▶ _What you are asked to do_
Scan the data below for the string "Preço". Show every line where it turns up.

▶ _Task data_
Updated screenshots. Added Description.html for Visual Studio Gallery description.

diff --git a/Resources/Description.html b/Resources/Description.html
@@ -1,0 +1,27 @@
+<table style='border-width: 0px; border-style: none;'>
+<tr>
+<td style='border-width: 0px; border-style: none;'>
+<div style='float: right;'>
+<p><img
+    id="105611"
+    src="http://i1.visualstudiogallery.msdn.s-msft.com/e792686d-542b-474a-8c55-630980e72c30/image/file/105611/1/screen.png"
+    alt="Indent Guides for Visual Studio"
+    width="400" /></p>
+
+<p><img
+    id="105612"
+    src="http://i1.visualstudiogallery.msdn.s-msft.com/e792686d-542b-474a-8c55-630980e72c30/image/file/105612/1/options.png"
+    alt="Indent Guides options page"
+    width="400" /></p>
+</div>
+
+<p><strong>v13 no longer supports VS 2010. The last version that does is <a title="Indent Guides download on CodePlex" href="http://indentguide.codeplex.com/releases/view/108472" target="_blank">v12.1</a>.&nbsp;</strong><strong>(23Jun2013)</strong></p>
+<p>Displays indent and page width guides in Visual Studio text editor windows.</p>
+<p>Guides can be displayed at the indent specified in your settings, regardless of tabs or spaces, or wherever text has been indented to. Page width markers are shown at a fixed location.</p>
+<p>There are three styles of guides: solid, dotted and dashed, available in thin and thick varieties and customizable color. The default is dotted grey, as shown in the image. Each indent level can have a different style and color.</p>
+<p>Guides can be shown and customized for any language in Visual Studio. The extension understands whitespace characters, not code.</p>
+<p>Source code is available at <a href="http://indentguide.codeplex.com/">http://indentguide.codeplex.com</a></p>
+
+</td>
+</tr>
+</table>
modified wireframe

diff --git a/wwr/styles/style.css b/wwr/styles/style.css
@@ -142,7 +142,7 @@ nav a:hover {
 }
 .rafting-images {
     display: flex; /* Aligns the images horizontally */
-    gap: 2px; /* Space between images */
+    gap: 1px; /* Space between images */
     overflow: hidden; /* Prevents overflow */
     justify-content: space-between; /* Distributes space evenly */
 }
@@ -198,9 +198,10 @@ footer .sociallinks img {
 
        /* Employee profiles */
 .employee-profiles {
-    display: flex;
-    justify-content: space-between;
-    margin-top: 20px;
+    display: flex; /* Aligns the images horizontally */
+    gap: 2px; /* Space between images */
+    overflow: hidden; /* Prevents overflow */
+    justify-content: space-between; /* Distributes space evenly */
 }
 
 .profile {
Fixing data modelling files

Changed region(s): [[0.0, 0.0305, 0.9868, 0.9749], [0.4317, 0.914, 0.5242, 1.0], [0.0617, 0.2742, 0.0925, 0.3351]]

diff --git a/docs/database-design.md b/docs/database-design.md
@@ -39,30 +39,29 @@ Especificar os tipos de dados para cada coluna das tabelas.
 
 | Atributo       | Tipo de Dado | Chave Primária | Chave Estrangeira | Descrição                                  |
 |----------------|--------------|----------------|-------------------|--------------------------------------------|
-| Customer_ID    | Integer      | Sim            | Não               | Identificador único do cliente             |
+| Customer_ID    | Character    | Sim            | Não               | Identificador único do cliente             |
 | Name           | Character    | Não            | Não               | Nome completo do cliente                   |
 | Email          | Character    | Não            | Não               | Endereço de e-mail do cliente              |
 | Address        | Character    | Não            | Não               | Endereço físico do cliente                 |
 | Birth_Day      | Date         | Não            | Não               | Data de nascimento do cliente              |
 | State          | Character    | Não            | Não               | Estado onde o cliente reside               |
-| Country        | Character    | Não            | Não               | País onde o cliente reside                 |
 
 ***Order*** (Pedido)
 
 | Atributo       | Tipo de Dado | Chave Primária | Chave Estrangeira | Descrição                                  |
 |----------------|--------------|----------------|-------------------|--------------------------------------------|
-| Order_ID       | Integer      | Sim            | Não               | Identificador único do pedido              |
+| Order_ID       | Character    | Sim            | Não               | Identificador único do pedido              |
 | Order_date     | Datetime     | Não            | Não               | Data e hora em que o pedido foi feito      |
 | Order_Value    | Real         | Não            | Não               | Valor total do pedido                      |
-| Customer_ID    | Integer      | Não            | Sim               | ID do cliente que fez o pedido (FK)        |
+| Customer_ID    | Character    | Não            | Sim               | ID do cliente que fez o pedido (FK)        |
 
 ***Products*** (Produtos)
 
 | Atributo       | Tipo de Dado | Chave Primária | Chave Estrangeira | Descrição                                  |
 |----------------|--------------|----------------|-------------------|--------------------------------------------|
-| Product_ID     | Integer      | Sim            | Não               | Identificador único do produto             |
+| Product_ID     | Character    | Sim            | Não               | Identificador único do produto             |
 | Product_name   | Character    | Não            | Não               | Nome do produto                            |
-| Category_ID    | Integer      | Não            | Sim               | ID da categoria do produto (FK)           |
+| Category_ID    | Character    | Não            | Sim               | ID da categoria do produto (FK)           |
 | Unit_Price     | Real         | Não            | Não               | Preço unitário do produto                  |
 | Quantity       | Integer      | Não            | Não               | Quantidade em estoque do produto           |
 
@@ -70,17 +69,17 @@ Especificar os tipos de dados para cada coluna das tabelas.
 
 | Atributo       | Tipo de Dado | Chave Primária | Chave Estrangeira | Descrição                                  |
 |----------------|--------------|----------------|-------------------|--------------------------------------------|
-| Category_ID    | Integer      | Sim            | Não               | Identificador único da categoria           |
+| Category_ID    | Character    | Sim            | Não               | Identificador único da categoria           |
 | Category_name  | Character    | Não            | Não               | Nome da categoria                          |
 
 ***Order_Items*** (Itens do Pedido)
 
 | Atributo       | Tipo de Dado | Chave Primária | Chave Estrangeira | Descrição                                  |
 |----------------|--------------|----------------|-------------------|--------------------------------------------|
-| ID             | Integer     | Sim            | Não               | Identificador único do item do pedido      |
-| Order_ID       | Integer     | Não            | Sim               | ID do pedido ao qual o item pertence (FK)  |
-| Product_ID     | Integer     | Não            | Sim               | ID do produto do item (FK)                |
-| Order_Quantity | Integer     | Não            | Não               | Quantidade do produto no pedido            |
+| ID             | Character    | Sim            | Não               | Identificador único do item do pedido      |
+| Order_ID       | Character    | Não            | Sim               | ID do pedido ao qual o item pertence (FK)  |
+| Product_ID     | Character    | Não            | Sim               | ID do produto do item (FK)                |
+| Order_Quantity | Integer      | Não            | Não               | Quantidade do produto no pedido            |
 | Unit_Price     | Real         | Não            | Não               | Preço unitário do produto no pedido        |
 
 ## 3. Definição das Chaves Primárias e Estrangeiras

▶ _Answer to this task_
 | Unit_Price     | Real         | Não            | Não               | Preço unitário do produto                  |
 | Unit_Price     | Real         | Não            | Não               | Preço unitário do produto no pedido        |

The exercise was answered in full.